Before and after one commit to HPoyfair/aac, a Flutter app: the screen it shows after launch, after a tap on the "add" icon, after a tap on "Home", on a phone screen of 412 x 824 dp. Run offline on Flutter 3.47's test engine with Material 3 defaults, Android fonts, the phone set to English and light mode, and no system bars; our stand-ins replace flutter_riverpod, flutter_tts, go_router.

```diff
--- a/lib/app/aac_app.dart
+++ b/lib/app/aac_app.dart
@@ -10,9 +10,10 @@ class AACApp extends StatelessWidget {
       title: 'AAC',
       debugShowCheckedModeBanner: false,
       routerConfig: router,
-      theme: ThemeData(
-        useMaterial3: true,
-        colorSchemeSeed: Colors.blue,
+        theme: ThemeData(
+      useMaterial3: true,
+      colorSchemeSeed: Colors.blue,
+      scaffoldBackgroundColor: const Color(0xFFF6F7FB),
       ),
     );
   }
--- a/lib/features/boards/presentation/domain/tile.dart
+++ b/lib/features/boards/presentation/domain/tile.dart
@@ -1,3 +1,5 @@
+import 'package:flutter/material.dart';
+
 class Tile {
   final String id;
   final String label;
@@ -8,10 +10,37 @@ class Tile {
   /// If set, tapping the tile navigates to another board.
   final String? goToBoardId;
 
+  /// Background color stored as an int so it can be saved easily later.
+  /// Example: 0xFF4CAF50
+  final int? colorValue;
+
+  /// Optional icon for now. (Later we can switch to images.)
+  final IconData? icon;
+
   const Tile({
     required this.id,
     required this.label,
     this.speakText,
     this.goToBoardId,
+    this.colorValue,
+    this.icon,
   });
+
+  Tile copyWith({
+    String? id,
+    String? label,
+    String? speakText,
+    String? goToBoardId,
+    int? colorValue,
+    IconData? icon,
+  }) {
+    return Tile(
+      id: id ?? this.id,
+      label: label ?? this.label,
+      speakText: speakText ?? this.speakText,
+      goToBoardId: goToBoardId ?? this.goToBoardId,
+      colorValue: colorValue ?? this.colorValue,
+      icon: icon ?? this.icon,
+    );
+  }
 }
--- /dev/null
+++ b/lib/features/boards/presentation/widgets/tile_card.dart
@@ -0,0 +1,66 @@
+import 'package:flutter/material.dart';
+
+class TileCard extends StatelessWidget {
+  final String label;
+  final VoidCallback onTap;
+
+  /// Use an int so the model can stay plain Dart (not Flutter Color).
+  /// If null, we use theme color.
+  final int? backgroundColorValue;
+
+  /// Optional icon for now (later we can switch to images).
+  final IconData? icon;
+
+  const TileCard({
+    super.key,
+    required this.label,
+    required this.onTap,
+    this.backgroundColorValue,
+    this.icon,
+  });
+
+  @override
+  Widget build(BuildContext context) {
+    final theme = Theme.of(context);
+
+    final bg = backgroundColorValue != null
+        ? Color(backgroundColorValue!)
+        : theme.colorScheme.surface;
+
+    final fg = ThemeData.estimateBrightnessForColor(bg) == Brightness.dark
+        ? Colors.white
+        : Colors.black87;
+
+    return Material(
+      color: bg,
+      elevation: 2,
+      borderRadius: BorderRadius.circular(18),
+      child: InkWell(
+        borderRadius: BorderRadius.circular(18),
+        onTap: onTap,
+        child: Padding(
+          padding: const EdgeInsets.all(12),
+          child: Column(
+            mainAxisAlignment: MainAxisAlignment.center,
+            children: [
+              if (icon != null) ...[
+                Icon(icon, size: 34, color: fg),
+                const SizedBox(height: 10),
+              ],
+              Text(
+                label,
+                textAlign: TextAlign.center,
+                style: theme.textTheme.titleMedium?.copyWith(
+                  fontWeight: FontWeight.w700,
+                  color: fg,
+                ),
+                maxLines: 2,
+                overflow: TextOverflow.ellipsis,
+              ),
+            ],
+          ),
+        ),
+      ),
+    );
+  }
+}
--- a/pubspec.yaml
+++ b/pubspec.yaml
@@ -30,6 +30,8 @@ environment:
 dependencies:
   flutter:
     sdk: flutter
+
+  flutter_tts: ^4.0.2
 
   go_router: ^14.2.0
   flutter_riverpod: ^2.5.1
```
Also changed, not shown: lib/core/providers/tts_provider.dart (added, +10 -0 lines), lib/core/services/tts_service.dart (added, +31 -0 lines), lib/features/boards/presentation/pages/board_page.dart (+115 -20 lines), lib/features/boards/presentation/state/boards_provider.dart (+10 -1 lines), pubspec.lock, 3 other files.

• **Directions**: Write out each entry exactly, and omit nothing.

• **Task result**:
Before and after one commit to HPoyfair/aac, a Flutter app: the screen it shows after launch, after a tap on the "add" icon, after a tap on "Home", on a phone screen of 412 x 824 dp. Run offline on Flutter 3.47's test engine with Material 3 defaults, Android fonts, the phone set to English and light mode, and no system bars; our stand-ins replace flutter_riverpod, flutter_tts, go_router.

```diff
--- a/lib/app/aac_app.dart
+++ b/lib/app/aac_app.dart
@@ -10,9 +10,10 @@ class AACApp extends StatelessWidget {
       title: 'AAC',
       debugShowCheckedModeBanner: false,
       routerConfig: router,
-      theme: ThemeData(
-        useMaterial3: true,
-        colorSchemeSeed: Colors.blue,
+        theme: ThemeData(
+      useMaterial3: true,
+      colorSchemeSeed: Colors.blue,
+      scaffoldBackgroundColor: const Color(0xFFF6F7FB),
       ),
     );
   }
--- a/lib/features/boards/presentation/domain/tile.dart
+++ b/lib/features/boards/presentation/domain/tile.dart
@@ -1,3 +1,5 @@
+import 'package:flutter/material.dart';
+
 class Tile {
   final String id;
   final String label;
@@ -8,10 +10,37 @@ class Tile {
   /// If set, tapping the tile navigates to another board.
   final String? goToBoardId;
 
+  /// Background color stored as an int so it can be saved easily later.
+  /// Example: 0xFF4CAF50
+  final int? colorValue;
+
+  /// Optional icon for now. (Later we can switch to images.)
+  final IconData? icon;
+
   const Tile({
     required this.id,
     required this.label,
     this.speakText,
     this.goToBoardId,
+    this.colorValue,
+    this.icon,
   });
+
+  Tile copyWith({
+    String? id,
+    String? label,
+    String? speakText,
+    String? goToBoardId,
+    int? colorValue,
+    IconData? icon,
+  }) {
+    return Tile(
+      id: id ?? this.id,
+      label: label ?? this.label,
+      speakText: speakText ?? this.speakText,
+      goToBoardId: goToBoardId ?? this.goToBoardId,
+      colorValue: colorValue ?? this.colorValue,
+      icon: icon ?? this.icon,
+    );
+  }
 }
--- /dev/null
+++ b/lib/features/boards/presentation/widgets/tile_card.dart
@@ -0,0 +1,66 @@
+import 'package:flutter/material.dart';
+
+class TileCard extends StatelessWidget {
+  final String label;
+  final VoidCallback onTap;
+
+  /// Use an int so the model can stay plain Dart (not Flutter Color).
+  /// If null, we use theme color.
+  final int? backgroundColorValue;
+
+  /// Optional icon for now (later we can switch to images).
+  final IconData? icon;
+
+  const TileCard({
+    super.key,
+    required this.label,
+    required this.onTap,
+    this.backgroundColorValue,
+    this.icon,
+  });
+
+  @override
+  Widget build(BuildContext context) {
+    final theme = Theme.of(context);
+
+    final bg = backgroundColorValue != null
+        ? Color(backgroundColorValue!)
+        : theme.colorScheme.surface;
+
+    final fg = ThemeData.estimateBrightnessForColor(bg) == Brightness.dark
+        ? Colors.white
+        : Colors.black87;
+
+    return Material(
+      color: bg,
+      elevation: 2,
+      borderRadius: BorderRadius.circular(18),
+      child: InkWell(
+        borderRadius: BorderRadius.circular(18),
+        onTap: onTap,
+        child: Padding(
+          padding: const EdgeInsets.all(12),
+          child: Column(
+            mainAxisAlignment: MainAxisAlignment.center,
+            children: [
+              if (icon != null) ...[
+                Icon(icon, size: 34, color: fg),
+                const SizedBox(height: 10),
+              ],
+              Text(
+                label,
+                textAlign: TextAlign.center,
+                style: theme.textTheme.titleMedium?.copyWith(
+                  fontWeight: FontWeight.w700,
+                  color: fg,
+                ),
+                maxLines: 2,
+                overflow: TextOverflow.ellipsis,
+              ),
+            ],
+          ),
+        ),
+      ),
+    );
+  }
+}
--- a/pubspec.yaml
+++ b/pubspec.yaml
@@ -30,6 +30,8 @@ environment:
 dependencies:
   flutter:
     sdk: flutter
+
+  flutter_tts: ^4.0.2
 
   go_router: ^14.2.0
   flutter_riverpod: ^2.5.1
```
Also changed, not shown: lib/core/providers/tts_provider.dart (added, +10 -0 lines), lib/core/services/tts_service.dart (added, +31 -0 lines), lib/features/boards/presentation/pages/board_page.dart (+115 -20 lines), lib/features/boards/presentation/state/boards_provider.dart (+10 -1 lines), pubspec.lock, 3 other files.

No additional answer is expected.